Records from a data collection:
────────────────

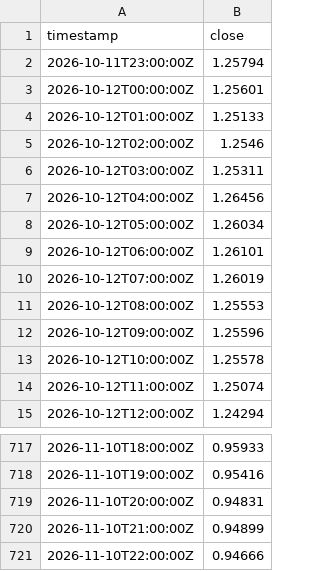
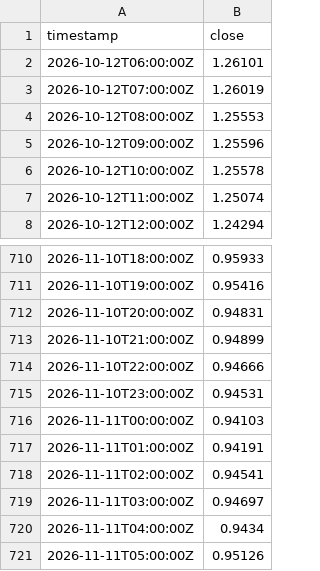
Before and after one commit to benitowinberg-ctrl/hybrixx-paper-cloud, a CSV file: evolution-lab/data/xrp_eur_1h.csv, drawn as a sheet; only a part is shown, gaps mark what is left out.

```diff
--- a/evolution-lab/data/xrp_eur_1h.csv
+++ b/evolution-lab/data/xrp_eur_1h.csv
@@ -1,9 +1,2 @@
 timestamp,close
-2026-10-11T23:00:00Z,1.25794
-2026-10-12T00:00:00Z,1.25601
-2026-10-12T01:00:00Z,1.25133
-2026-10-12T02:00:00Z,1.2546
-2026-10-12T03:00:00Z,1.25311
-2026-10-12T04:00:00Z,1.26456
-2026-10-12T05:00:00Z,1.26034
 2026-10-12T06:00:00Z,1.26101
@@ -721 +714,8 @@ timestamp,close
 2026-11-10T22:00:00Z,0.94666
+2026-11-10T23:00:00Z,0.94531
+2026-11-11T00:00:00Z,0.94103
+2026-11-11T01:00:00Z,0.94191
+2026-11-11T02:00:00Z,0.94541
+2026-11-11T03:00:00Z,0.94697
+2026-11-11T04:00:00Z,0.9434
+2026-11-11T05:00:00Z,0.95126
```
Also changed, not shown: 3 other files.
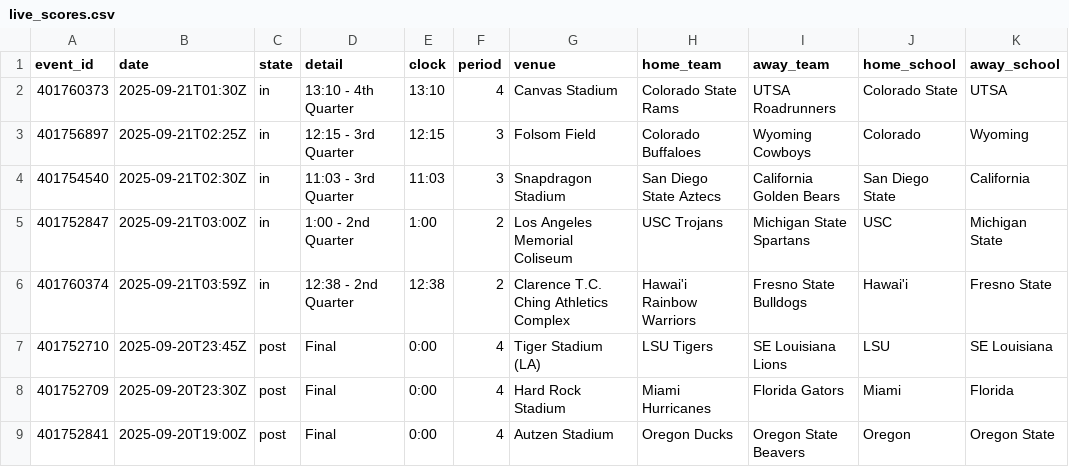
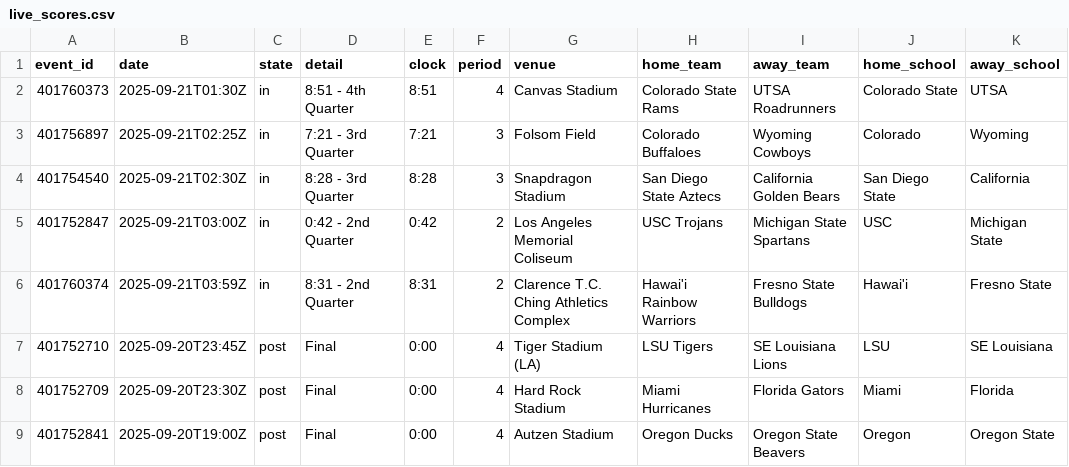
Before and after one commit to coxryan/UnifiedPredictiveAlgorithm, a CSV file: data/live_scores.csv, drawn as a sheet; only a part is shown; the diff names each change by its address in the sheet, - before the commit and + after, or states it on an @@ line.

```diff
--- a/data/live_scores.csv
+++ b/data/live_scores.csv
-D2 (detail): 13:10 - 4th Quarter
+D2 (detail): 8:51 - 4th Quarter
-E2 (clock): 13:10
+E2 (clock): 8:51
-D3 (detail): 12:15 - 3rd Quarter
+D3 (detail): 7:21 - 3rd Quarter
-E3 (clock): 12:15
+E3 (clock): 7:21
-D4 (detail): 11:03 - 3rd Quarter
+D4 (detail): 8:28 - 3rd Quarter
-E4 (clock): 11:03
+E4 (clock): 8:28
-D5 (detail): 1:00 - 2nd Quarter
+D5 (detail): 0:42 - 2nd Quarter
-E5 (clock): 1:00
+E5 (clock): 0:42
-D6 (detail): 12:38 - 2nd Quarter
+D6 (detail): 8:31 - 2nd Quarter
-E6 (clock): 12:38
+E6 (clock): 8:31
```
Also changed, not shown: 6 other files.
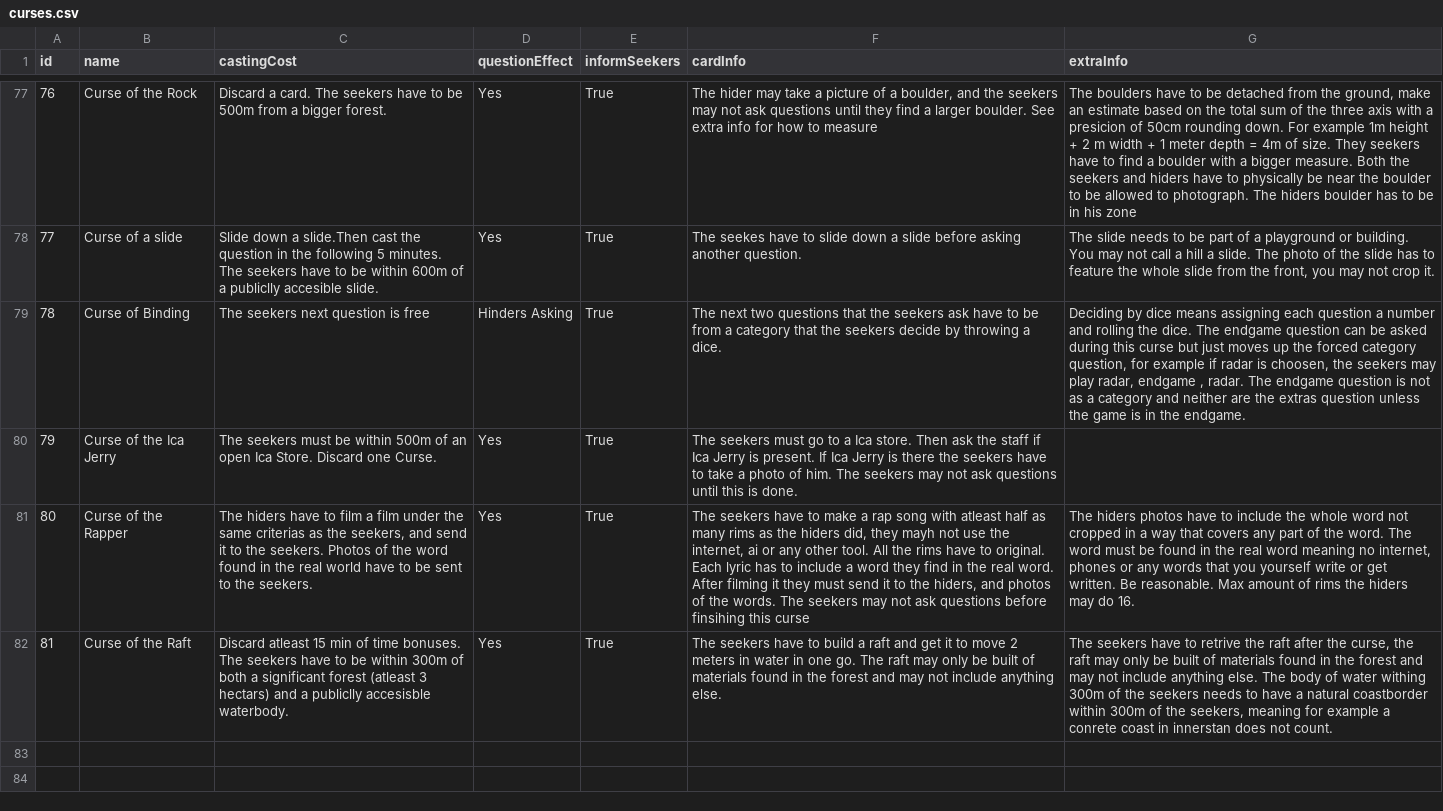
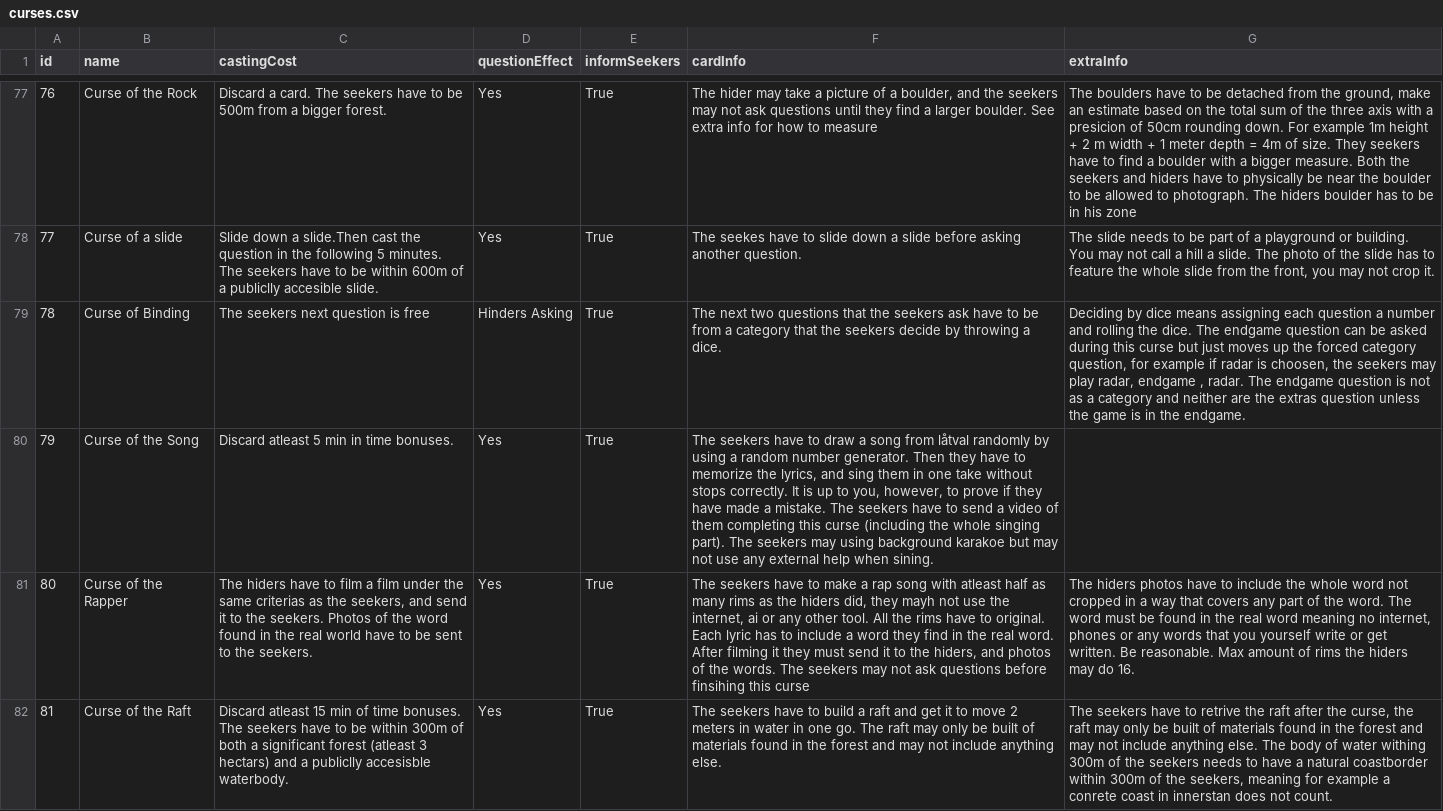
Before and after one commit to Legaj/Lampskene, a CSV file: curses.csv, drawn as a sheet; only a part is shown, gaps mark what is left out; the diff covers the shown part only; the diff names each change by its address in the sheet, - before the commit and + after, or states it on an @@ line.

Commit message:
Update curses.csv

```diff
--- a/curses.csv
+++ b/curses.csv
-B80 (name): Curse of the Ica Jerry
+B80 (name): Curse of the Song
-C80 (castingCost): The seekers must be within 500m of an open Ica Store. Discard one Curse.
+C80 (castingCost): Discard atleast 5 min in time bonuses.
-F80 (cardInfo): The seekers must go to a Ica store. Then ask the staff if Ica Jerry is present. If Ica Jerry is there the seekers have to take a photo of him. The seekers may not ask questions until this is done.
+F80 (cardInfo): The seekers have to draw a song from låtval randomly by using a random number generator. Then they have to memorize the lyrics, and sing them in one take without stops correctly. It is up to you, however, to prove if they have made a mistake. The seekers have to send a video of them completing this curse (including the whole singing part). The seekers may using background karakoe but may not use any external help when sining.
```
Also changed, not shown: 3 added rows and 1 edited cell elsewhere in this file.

────────────────

Only the last part of the records is wanted. Repeat it exactly, beginning at the line containing "Before and after one commit to Legaj/Lampskene, a" and ending at the final line.

Before and after one commit to Legaj/Lampskene, a CSV file: curses.csv, drawn as a sheet; only a part is shown, gaps mark what is left out; the diff covers the shown part only; the diff names each change by its address in the sheet, - before the commit and + after, or states it on an @@ line.

Commit message:
Update curses.csv

```diff
--- a/curses.csv
+++ b/curses.csv
-B80 (name): Curse of the Ica Jerry
+B80 (name): Curse of the Song
-C80 (castingCost): The seekers must be within 500m of an open Ica Store. Discard one Curse.
+C80 (castingCost): Discard atleast 5 min in time bonuses.
-F80 (cardInfo): The seekers must go to a Ica store. Then ask the staff if Ica Jerry is present. If Ica Jerry is there the seekers have to take a photo of him. The seekers may not ask questions until this is done.
+F80 (cardInfo): The seekers have to draw a song from låtval randomly by using a random number generator. Then they have to memorize the lyrics, and sing them in one take without stops correctly. It is up to you, however, to prove if they have made a mistake. The seekers have to send a video of them completing this curse (including the whole singing part). The seekers may using background karakoe but may not use any external help when sining.
```
Also changed, not shown: 3 added rows and 1 edited cell elsewhere in this file.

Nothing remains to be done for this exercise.